Exercise objective:
Starting with the line that has "Also changed, not shown: docs/BUSINESS_MODEL.md" in the records below and ending with the line that has "not be loaded.", output those lines exactly and nothing more; omit the pictures.

[Stored records]
_ _ _ _

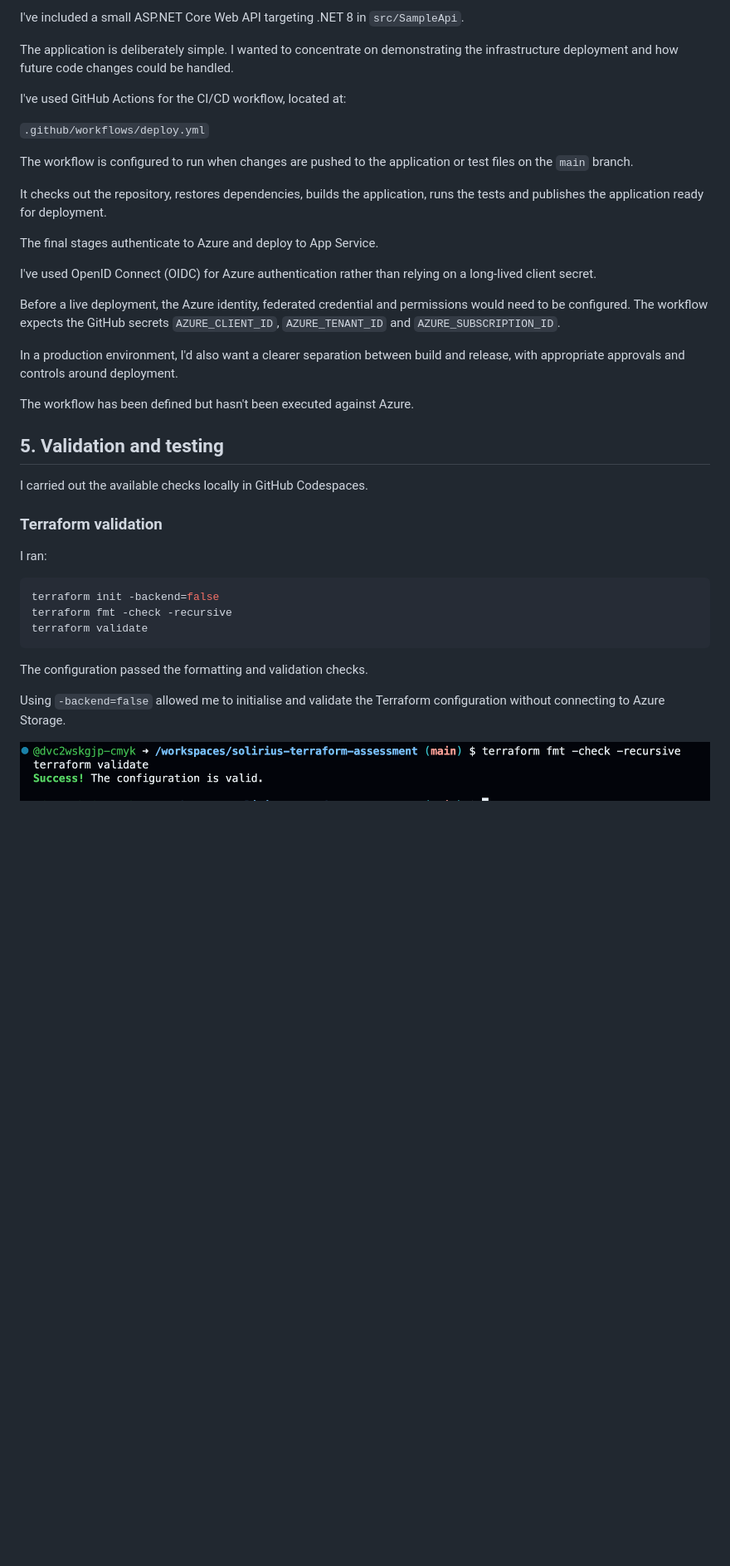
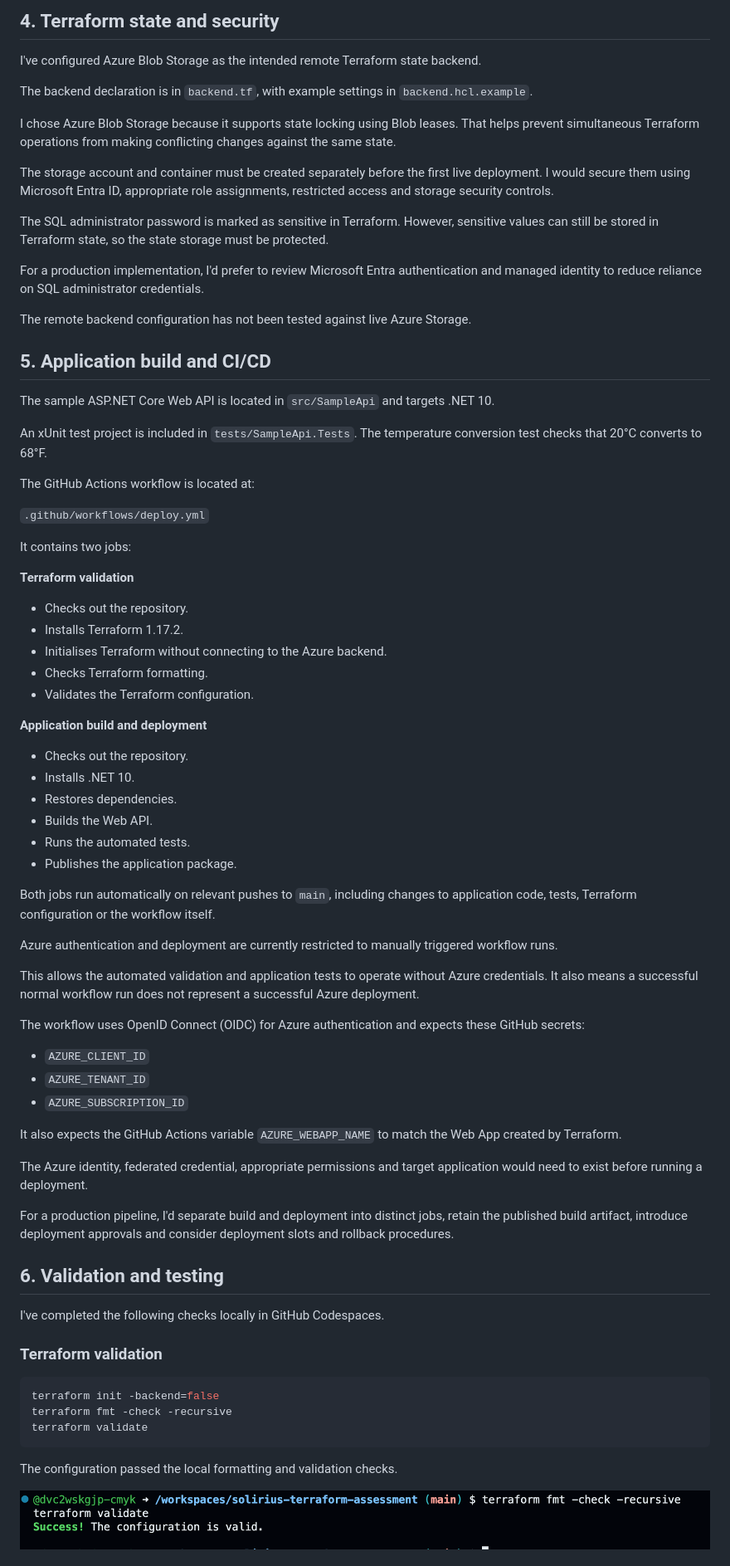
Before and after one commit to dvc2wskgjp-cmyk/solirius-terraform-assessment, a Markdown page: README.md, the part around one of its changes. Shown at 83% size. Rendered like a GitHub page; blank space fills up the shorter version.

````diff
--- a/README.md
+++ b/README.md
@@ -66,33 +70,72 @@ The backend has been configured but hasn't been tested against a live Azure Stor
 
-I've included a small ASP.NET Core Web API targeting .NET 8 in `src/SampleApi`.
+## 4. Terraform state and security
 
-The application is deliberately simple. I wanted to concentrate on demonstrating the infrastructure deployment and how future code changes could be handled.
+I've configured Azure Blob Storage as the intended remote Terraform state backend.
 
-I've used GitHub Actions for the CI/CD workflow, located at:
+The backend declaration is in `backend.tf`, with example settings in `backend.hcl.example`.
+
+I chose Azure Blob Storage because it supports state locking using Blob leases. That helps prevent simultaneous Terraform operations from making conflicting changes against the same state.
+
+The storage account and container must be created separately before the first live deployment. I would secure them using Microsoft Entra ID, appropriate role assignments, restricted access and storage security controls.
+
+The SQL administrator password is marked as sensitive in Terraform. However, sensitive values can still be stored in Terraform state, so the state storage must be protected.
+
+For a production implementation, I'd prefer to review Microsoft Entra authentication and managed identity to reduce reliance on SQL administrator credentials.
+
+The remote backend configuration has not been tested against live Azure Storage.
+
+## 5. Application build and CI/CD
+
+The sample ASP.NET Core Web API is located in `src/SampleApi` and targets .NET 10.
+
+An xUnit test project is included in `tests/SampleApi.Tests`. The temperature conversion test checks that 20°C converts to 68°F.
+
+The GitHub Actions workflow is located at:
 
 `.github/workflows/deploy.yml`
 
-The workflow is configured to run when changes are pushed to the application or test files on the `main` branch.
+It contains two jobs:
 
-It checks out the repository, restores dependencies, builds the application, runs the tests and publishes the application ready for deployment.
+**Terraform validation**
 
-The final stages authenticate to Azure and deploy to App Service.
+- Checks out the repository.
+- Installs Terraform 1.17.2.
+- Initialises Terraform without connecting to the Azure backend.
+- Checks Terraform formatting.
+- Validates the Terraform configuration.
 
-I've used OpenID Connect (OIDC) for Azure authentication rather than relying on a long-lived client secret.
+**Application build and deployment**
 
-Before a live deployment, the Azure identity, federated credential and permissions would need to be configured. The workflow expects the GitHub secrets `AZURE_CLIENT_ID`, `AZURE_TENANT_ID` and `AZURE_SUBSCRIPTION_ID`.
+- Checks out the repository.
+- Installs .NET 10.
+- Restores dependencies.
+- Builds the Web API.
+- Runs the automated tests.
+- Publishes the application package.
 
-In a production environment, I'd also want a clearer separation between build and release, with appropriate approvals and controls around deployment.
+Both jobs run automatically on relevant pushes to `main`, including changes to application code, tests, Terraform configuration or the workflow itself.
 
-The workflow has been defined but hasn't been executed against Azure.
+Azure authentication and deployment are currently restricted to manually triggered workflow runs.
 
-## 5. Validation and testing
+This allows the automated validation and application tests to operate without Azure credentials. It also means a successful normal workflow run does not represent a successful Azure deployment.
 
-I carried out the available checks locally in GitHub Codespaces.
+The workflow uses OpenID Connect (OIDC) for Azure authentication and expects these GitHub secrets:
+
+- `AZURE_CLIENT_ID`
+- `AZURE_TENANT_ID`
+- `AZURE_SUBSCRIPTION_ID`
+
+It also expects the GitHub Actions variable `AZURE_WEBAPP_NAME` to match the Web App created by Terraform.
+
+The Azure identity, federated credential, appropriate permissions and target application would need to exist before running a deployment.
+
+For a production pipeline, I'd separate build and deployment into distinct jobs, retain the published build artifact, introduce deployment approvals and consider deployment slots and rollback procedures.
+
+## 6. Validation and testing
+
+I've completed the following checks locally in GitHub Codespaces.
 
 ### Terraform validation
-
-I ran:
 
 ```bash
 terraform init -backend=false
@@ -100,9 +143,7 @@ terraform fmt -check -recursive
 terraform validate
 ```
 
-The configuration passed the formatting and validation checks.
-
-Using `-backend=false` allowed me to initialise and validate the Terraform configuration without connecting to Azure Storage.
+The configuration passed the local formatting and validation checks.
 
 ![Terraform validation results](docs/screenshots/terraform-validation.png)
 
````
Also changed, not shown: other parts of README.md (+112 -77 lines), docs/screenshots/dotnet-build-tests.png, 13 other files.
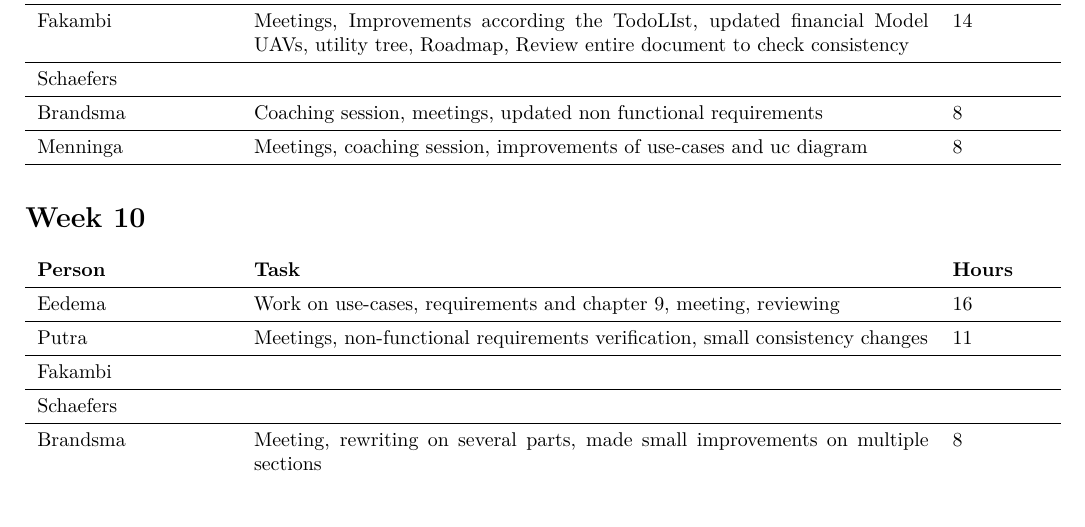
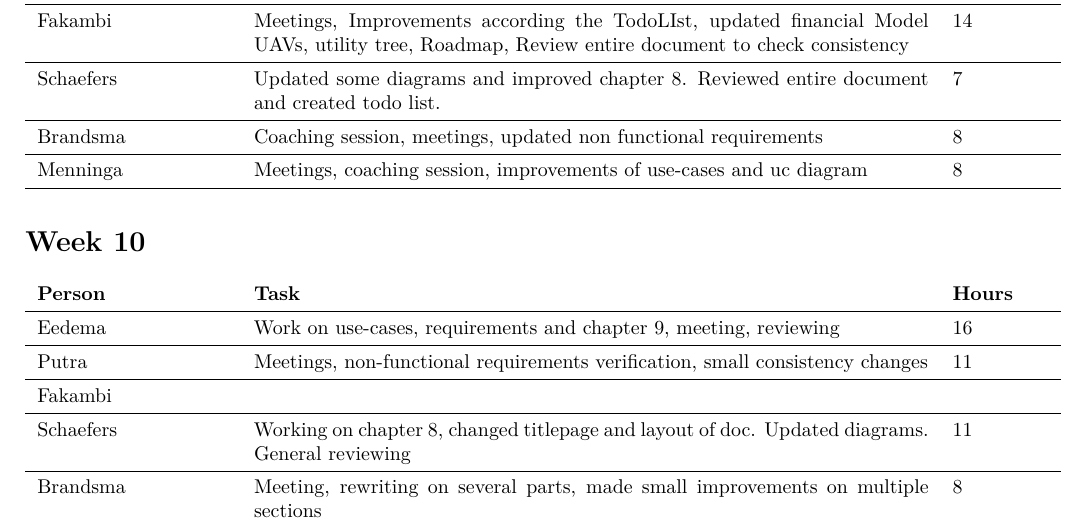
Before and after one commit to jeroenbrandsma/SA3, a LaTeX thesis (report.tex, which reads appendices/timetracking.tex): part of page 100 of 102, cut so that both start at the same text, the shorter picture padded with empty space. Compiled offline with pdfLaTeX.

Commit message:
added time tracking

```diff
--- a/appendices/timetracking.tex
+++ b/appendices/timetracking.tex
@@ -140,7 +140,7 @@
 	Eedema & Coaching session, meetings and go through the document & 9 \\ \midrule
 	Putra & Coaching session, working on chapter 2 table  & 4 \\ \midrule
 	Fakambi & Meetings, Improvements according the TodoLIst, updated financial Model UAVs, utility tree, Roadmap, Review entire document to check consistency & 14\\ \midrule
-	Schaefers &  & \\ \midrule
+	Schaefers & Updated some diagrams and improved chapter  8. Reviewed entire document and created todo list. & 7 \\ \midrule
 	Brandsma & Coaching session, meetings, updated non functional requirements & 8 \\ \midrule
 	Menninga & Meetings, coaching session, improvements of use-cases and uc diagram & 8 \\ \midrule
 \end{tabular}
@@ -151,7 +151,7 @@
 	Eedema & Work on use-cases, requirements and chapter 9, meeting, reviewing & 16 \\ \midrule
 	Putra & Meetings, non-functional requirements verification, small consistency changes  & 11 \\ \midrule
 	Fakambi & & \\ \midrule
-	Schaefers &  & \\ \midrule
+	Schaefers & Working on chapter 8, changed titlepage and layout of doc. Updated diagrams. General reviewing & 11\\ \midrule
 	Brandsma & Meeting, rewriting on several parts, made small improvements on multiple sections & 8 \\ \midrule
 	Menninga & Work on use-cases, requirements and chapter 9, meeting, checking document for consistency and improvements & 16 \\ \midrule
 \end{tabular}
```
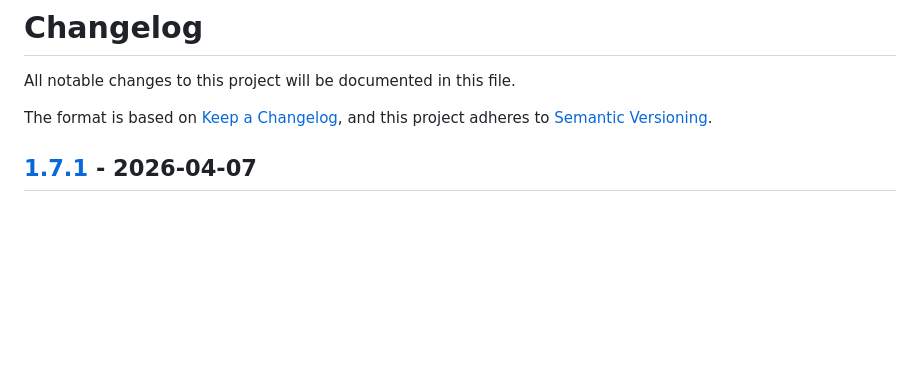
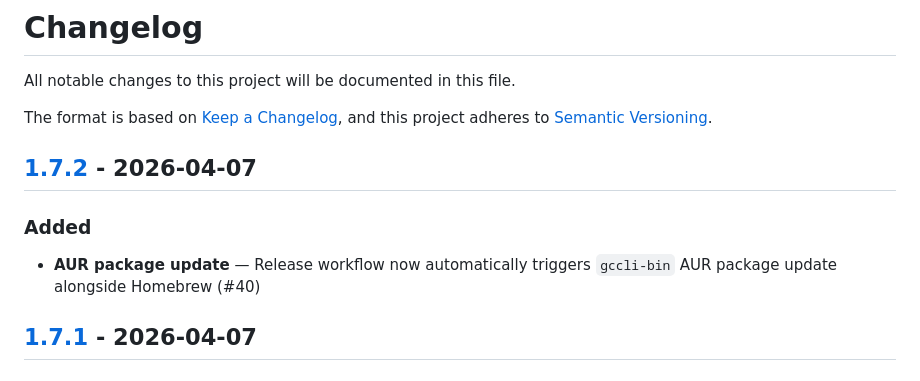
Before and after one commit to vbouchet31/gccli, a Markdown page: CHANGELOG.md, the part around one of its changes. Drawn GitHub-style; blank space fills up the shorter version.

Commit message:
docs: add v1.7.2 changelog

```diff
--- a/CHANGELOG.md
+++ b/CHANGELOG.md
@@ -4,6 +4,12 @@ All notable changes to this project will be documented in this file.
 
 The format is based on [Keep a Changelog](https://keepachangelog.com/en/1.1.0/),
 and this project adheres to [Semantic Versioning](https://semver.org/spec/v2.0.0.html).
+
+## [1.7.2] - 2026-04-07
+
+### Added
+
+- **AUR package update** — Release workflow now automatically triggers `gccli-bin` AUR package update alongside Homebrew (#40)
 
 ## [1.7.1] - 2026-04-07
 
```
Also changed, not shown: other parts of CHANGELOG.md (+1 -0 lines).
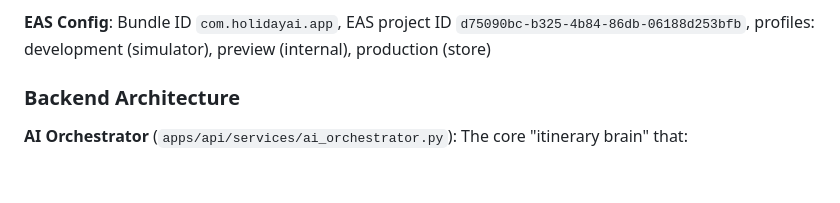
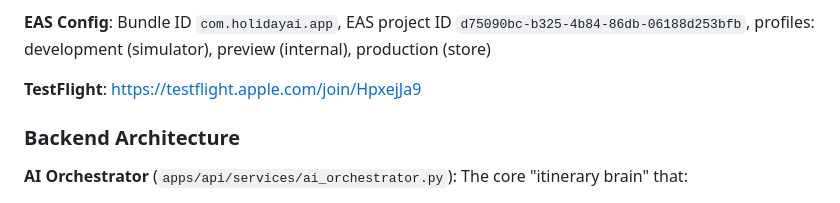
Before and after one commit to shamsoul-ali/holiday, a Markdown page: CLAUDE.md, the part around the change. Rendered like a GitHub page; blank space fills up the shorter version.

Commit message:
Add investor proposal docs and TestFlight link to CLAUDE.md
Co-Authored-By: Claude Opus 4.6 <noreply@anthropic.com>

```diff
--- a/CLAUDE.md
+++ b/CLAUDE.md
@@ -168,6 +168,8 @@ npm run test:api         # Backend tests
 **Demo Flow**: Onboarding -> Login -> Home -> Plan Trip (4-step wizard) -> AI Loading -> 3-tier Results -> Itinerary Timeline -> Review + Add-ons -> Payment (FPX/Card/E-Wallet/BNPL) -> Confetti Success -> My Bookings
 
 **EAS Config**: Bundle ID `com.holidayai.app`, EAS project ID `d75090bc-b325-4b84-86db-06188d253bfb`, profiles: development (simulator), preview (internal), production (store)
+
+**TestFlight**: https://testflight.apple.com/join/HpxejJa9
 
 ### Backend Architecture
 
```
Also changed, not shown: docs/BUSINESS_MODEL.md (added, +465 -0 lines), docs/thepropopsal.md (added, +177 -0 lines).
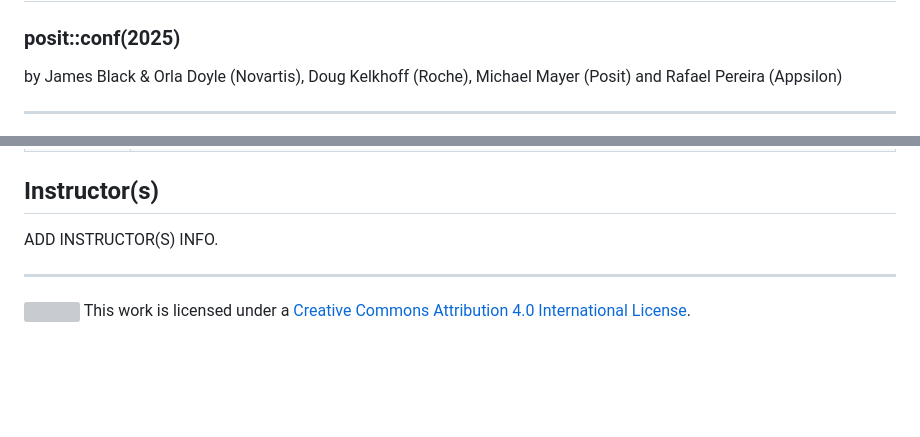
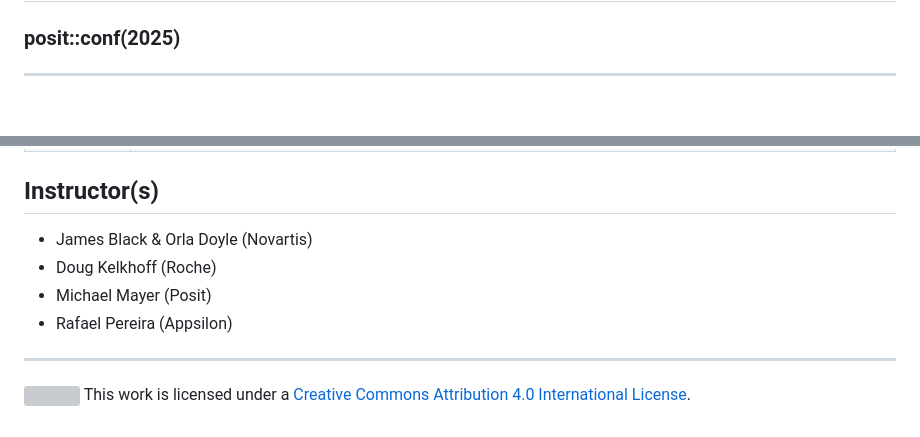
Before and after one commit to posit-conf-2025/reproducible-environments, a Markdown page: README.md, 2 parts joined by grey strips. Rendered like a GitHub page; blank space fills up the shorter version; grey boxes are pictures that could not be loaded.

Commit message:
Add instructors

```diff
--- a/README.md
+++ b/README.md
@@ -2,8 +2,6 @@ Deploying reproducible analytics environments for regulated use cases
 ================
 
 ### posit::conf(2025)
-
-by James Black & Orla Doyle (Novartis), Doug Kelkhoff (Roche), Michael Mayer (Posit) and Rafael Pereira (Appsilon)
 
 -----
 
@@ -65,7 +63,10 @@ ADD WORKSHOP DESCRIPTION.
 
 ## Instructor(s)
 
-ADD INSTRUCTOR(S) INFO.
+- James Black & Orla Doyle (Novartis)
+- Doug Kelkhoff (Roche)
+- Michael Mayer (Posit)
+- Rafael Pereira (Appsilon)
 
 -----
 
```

_ _ _ _

Solution to the problem:
Also changed, not shown: docs/BUSINESS_MODEL.md (added, +465 -0 lines), docs/thepropopsal.md (added, +177 -0 lines).
Before and after one commit to posit-conf-2025/reproducible-environments, a Markdown page: README.md, 2 parts joined by grey strips. Rendered like a GitHub page; blank space fills up the shorter version; grey boxes are pictures that could not be loaded.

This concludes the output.